The data Block Start

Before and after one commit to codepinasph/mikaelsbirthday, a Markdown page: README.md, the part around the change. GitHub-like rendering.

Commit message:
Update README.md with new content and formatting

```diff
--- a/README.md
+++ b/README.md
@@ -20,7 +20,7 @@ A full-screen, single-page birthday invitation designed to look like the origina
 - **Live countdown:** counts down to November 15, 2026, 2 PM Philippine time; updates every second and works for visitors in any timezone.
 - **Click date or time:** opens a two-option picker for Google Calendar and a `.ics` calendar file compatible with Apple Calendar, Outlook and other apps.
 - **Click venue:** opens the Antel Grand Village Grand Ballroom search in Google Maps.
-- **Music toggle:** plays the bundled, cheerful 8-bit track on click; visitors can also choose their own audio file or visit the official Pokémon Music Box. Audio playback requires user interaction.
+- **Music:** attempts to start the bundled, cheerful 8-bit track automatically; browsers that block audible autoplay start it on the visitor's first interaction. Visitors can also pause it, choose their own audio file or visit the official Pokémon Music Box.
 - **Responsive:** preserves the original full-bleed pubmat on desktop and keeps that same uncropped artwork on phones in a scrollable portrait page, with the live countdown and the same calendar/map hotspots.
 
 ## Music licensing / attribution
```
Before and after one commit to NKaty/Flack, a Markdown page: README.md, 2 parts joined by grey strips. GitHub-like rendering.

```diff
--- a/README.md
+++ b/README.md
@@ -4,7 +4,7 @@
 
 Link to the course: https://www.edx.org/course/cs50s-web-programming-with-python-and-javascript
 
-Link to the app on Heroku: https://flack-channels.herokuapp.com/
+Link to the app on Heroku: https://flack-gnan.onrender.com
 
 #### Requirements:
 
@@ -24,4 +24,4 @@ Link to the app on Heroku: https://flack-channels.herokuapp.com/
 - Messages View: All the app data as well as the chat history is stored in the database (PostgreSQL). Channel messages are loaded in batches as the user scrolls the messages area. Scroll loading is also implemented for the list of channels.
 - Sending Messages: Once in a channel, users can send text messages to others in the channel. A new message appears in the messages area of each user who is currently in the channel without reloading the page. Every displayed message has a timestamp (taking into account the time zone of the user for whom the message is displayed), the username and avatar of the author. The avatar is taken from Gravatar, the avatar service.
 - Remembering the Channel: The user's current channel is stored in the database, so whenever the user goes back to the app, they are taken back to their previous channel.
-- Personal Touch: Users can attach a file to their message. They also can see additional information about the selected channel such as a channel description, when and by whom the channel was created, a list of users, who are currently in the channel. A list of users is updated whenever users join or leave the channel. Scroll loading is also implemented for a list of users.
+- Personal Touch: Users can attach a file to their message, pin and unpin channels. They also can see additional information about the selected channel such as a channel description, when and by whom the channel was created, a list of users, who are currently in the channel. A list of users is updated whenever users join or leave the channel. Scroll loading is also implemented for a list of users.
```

The data Block End

◆ Assignment ◆
Reproduce every record, matching each line exactly.

◆ Response ◆
Before and after one commit to codepinasph/mikaelsbirthday, a Markdown page: README.md, the part around the change. GitHub-like rendering.

Commit message:
Update README.md with new content and formatting

```diff
--- a/README.md
+++ b/README.md
@@ -20,7 +20,7 @@ A full-screen, single-page birthday invitation designed to look like the origina
 - **Live countdown:** counts down to November 15, 2026, 2 PM Philippine time; updates every second and works for visitors in any timezone.
 - **Click date or time:** opens a two-option picker for Google Calendar and a `.ics` calendar file compatible with Apple Calendar, Outlook and other apps.
 - **Click venue:** opens the Antel Grand Village Grand Ballroom search in Google Maps.
-- **Music toggle:** plays the bundled, cheerful 8-bit track on click; visitors can also choose their own audio file or visit the official Pokémon Music Box. Audio playback requires user interaction.
+- **Music:** attempts to start the bundled, cheerful 8-bit track automatically; browsers that block audible autoplay start it on the visitor's first interaction. Visitors can also pause it, choose their own audio file or visit the official Pokémon Music Box.
 - **Responsive:** preserves the original full-bleed pubmat on desktop and keeps that same uncropped artwork on phones in a scrollable portrait page, with the live countdown and the same calendar/map hotspots.
 
 ## Music licensing / attribution
```
Before and after one commit to NKaty/Flack, a Markdown page: README.md, 2 parts joined by grey strips. GitHub-like rendering.

```diff
--- a/README.md
+++ b/README.md
@@ -4,7 +4,7 @@
 
 Link to the course: https://www.edx.org/course/cs50s-web-programming-with-python-and-javascript
 
-Link to the app on Heroku: https://flack-channels.herokuapp.com/
+Link to the app on Heroku: https://flack-gnan.onrender.com
 
 #### Requirements:
 
@@ -24,4 +24,4 @@ Link to the app on Heroku: https://flack-channels.herokuapp.com/
 - Messages View: All the app data as well as the chat history is stored in the database (PostgreSQL). Channel messages are loaded in batches as the user scrolls the messages area. Scroll loading is also implemented for the list of channels.
 - Sending Messages: Once in a channel, users can send text messages to others in the channel. A new message appears in the messages area of each user who is currently in the channel without reloading the page. Every displayed message has a timestamp (taking into account the time zone of the user for whom the message is displayed), the username and avatar of the author. The avatar is taken from Gravatar, the avatar service.
 - Remembering the Channel: The user's current channel is stored in the database, so whenever the user goes back to the app, they are taken back to their previous channel.
-- Personal Touch: Users can attach a file to their message. They also can see additional information about the selected channel such as a channel description, when and by whom the channel was created, a list of users, who are currently in the channel. A list of users is updated whenever users join or leave the channel. Scroll loading is also implemented for a list of users.
+- Personal Touch: Users can attach a file to their message, pin and unpin channels. They also can see additional information about the selected channel such as a channel description, when and by whom the channel was created, a list of users, who are currently in the channel. A list of users is updated whenever users join or leave the channel. Scroll loading is also implemented for a list of users.
```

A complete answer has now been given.